Chefs Relax in Bruni’s Absence; Chinese Seafood: Now With Fewer Drugs!Frank Bruni is out of the city until January 23, or maybe January 31. Either way, chefs at new restaurants will be breathing a little bit easier until he returns. [Eater]
The European Group on Ethics in Science and New Technologies has released a report saying that cloning causes suffering to animals, making it unjustifiable to clone them for the food supply. [NYT]
Top Chef winner Hung Huynh was spotted in Las Vegas at Company, the same restaurant where Season Two contestant Marcel Vigneron works as a cook. It’s no coincidence, though; they’re buds from cooking school. [Eater L.A.]

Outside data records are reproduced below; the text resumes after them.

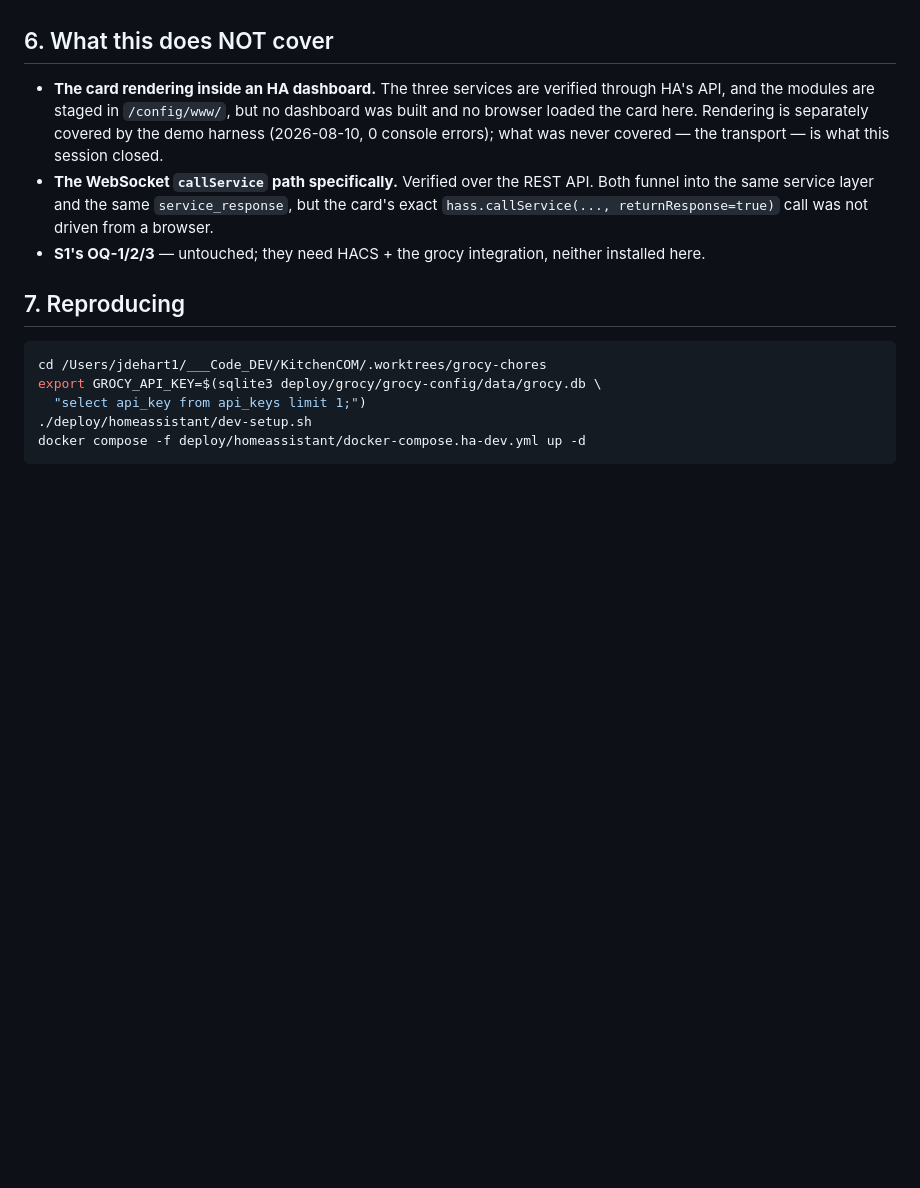
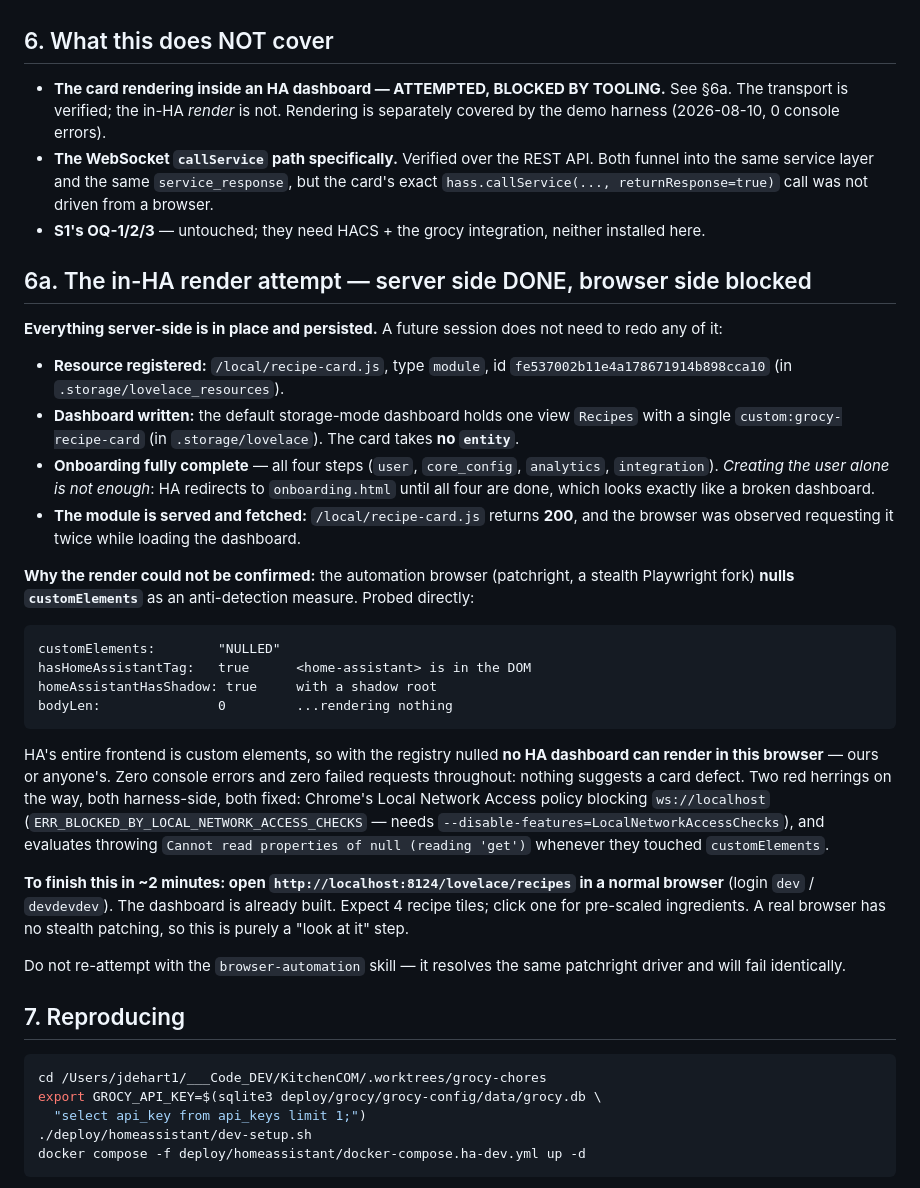
Before and after one commit to NewLexicon/KitcheCom, a Markdown page: docs/session-state/2026-08-11-ha-gate-verification.md, the part around the change. Drawn GitHub-style; blank space fills up the shorter version.

Commit message:
docs: record the in-HA render attempt — server side done, browser side blocked
The dashboard is built and the resource registered; both persist in .storage/.
What could not be done is LOOK at it: the automation browser (patchright)
nulls customElements as an anti-detection measure, and HA's frontend is
entirely custom elements, so no HA dashboard renders in it — <home-assistant>
mounts with a shadow root and bodyLen stays 0.

Zero console errors and recipe-card.js served 200 throughout, so nothing
indicates a card defect. But nobody has seen it render, and the docs now say
so rather than implying the gate is fully closed.

Two harness red herrings hit on the way, both recorded so the next session
doesn't rediscover them: Chrome's Local Network Access policy blocking
ws://localhost, and evaluates throwing whenever they touch customElements.

Also records that HA onboarding needs all four steps — creating the user alone
leaves it redirecting to onboarding.html, which mimics a broken dashboard.

Co-Authored-By: Claude Opus 5 <noreply@anthropic.com>

````diff
--- a/docs/session-state/2026-08-11-ha-gate-verification.md
+++ b/docs/session-state/2026-08-11-ha-gate-verification.md
@@ -70,9 +70,33 @@ Worth keeping in mind: `status` (200 here) rides alongside `content`. Per Tier-2
 
 ## 6. What this does NOT cover
 
-- **The card rendering inside an HA dashboard.** The three services are verified through HA's API, and the modules are staged in `/config/www/`, but no dashboard was built and no browser loaded the card here. Rendering is separately covered by the demo harness (2026-08-10, 0 console errors); what was never covered — the transport — is what this session closed.
+- **The card rendering inside an HA dashboard — ATTEMPTED, BLOCKED BY TOOLING.** See §6a. The transport is verified; the in-HA *render* is not. Rendering is separately covered by the demo harness (2026-08-10, 0 console errors).
 - **The WebSocket `callService` path specifically.** Verified over the REST API. Both funnel into the same service layer and the same `service_response`, but the card's exact `hass.callService(..., returnResponse=true)` call was not driven from a browser.
 - **S1's OQ-1/2/3** — untouched; they need HACS + the grocy integration, neither installed here.
+
+## 6a. The in-HA render attempt — server side DONE, browser side blocked
+
+**Everything server-side is in place and persisted.** A future session does not need to redo any of it:
+
+- **Resource registered:** `/local/recipe-card.js`, type `module`, id `fe537002b11e4a178671914b898cca10` (in `.storage/lovelace_resources`).
+- **Dashboard written:** the default storage-mode dashboard holds one view `Recipes` with a single `custom:grocy-recipe-card` (in `.storage/lovelace`). The card takes **no `entity`**.
+- **Onboarding fully complete** — all four steps (`user`, `core_config`, `analytics`, `integration`). *Creating the user alone is not enough*: HA redirects to `onboarding.html` until all four are done, which looks exactly like a broken dashboard.
+- **The module is served and fetched:** `/local/recipe-card.js` returns **200**, and the browser was observed requesting it twice while loading the dashboard.
+
+**Why the render could not be confirmed:** the automation browser (patchright, a stealth Playwright fork) **nulls `customElements`** as an anti-detection measure. Probed directly:
+
+```
+customElements:        "NULLED"
+hasHomeAssistantTag:   true      <home-assistant> is in the DOM
+homeAssistantHasShadow: true     with a shadow root
+bodyLen:               0         ...rendering nothing
+```
+
+HA's entire frontend is custom elements, so with the registry nulled **no HA dashboard can render in this browser** — ours or anyone's. Zero console errors and zero failed requests throughout: nothing suggests a card defect. Two red herrings on the way, both harness-side, both fixed: Chrome's Local Network Access policy blocking `ws://localhost` (`ERR_BLOCKED_BY_LOCAL_NETWORK_ACCESS_CHECKS` — needs `--disable-features=LocalNetworkAccessChecks`), and evaluates throwing `Cannot read properties of null (reading 'get')` whenever they touched `customElements`.
+
+**To finish this in ~2 minutes: open `http://localhost:8124/lovelace/recipes` in a normal browser** (login `dev` / `devdevdev`). The dashboard is already built. Expect 4 recipe tiles; click one for pre-scaled ingredients. A real browser has no stealth patching, so this is purely a "look at it" step.
+
+Do not re-attempt with the `browser-automation` skill — it resolves the same patchright driver and will fail identically.
 
 ## 7. Reproducing
 
````
Also changed, not shown: docs/session-state/2026-07-02-grocy-food-slice1-ready-handoff.md (+2 -2 lines).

Coming Soon: ‘Edible Manhattan’We’ve been longtime fans of Edible Brooklyn, a very cool magazine we wrote about a while ago. Edible Brooklyn doesn’t publish restaurant news as much as articles and essays about the life of the borough’s food culture, written by the people who love it. And now Manhattan will get the same treatment in Edible Manhattan, which will come out bi-monthly starting in the fall and is already accepting subscribers.
The New York Diet
Chef Eric Ripert Starts the Day With Chocolate, Ends It With Chorizo and Tequila
There’s a reason Le Bernardin was ranked No. 1 (one of just two five-star restaurants) in the Platt 101. During lunch and dinner every day, chef-owner Eric Ripert samples a half-spoon of each of the twenty-odd sauces his chefs prepare, tests most of the mise en place (everything from string beans to mashed potatoes to polenta to guacamole), and then takes bites from dishes before they go out to the dining room. “Every day I have ten different fishes — a piece of tuna, snapper, monk, cod, himachi … It’s about 60 or 80 things I try.” To make up for this, he tries to eat light and takes 45-minute walks to (and sometimes back) from work through Central Park. But that doesn’t mean he won’t indulge in his daily breakfast chocolate.